It should be noted that the May 2022 Liaoning training deployment, although the largest yet made “beyond the island chain,” is not unique—and in fact, fits into an emerging pattern of such deployments. Liaoning and accompanying vessels in training formations made similar deployments in both April 2021 and December 2021—each time going “beyond the island chain” into the Philippines Sea/waters east of Taiwan, in underway periods lasting approximately 3 weeks. (Additionally, the PLA Navy’s second [and first indigenously constructed carrier], the Type 2 [KUZNETSOV MOD] Shandong (山東), conducted South China Sea training deployments in May 2021 and November-December 2021). Based on this pattern, it would be reasonable to predict another “beyond the island chain” deployment by Liaoning sometime late in 2022 (as well as another South China Sea deployment this year by Shandong).

Such deployments are not any cause to panic: they fit an emerging pattern of regular training operations, and, based on the limited publicly available information, still seem focused primarily on building basic proficiencies (underway replenishment, flight operations at night, etc.). Yet, such deployments of PLAN ships to operate in sea areas to the east of Taiwan raise obvious concerns for the security of the island and its people.
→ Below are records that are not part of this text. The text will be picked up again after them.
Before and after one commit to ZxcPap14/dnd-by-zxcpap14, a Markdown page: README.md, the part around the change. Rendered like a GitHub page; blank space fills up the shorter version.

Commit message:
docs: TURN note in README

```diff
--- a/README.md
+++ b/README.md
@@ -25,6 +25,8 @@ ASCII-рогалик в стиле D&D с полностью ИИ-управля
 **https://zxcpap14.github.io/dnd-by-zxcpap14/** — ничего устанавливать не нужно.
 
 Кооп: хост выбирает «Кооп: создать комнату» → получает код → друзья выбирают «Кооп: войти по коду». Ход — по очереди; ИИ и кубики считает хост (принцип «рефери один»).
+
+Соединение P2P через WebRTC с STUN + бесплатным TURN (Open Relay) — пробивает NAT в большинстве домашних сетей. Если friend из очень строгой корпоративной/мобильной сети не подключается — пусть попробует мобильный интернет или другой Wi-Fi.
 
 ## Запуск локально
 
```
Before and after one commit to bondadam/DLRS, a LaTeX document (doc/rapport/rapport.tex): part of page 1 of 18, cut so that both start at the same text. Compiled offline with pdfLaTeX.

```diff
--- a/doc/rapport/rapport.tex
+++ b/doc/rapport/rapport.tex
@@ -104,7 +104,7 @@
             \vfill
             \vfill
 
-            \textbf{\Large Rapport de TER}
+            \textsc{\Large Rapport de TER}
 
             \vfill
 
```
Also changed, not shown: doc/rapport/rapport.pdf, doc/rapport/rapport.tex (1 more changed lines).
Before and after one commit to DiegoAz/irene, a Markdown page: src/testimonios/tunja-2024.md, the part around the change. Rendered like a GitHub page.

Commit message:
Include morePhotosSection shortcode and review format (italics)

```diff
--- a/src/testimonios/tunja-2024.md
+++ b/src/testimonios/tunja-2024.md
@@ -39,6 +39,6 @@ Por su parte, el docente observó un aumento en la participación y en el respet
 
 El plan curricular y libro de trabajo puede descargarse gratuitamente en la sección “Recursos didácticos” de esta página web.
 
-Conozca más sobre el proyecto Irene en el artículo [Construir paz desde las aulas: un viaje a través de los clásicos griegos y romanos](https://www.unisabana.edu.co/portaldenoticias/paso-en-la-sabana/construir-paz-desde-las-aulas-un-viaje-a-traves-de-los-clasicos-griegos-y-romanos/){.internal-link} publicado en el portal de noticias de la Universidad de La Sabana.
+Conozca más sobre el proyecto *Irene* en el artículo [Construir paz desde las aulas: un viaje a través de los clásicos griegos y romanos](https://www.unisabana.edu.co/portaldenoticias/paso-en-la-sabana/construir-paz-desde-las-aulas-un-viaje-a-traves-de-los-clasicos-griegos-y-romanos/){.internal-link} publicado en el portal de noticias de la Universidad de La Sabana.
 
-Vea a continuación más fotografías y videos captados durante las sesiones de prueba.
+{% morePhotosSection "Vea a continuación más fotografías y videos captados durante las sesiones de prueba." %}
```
The gradually increasing proficiency of the PLAN surface fleet in conducting blue water operations—and particularly, that of the navy’s air arm in conducting carrier flight operations in the deeper waters of the Pacific, far from land—is a sign of increasing confidence on the part of the PLA. It is also an obvious concern for defense planners in Taiwan, who must contend with the prospect of the island becoming encircled by hostile PLA naval forces in the event of either a coercive blockade or an active conflict. It is also a matter of concern for regional countries, such as Japan, who are rightfully concerned with the PRC’s irredentist designs and increasingly aggressive behavior. As the PLAN begins to operate with greater regularity—and in greater strength—in the waters “beyond the island chain,” such deployments will be worthy of close attention.

The main point: Recent deployments of PLAN ships operating in sea areas to the east of Taiwan fit an emerging pattern of regular training operations, which reflect the increasing proficiency of the PLAN surface fleet in conducting blue water operations. 

[1] Taiwan, as the Republic of China, also claims sovereignty over the Senkaku/Diaoyutai Islands. See: “Ten Facts About the Diaoyutai Islands,” Taipei Economic and Cultural Office in Brunei Darussalam (February 18, 2016). https://roc-taiwan.org/bn_en/post/273.html.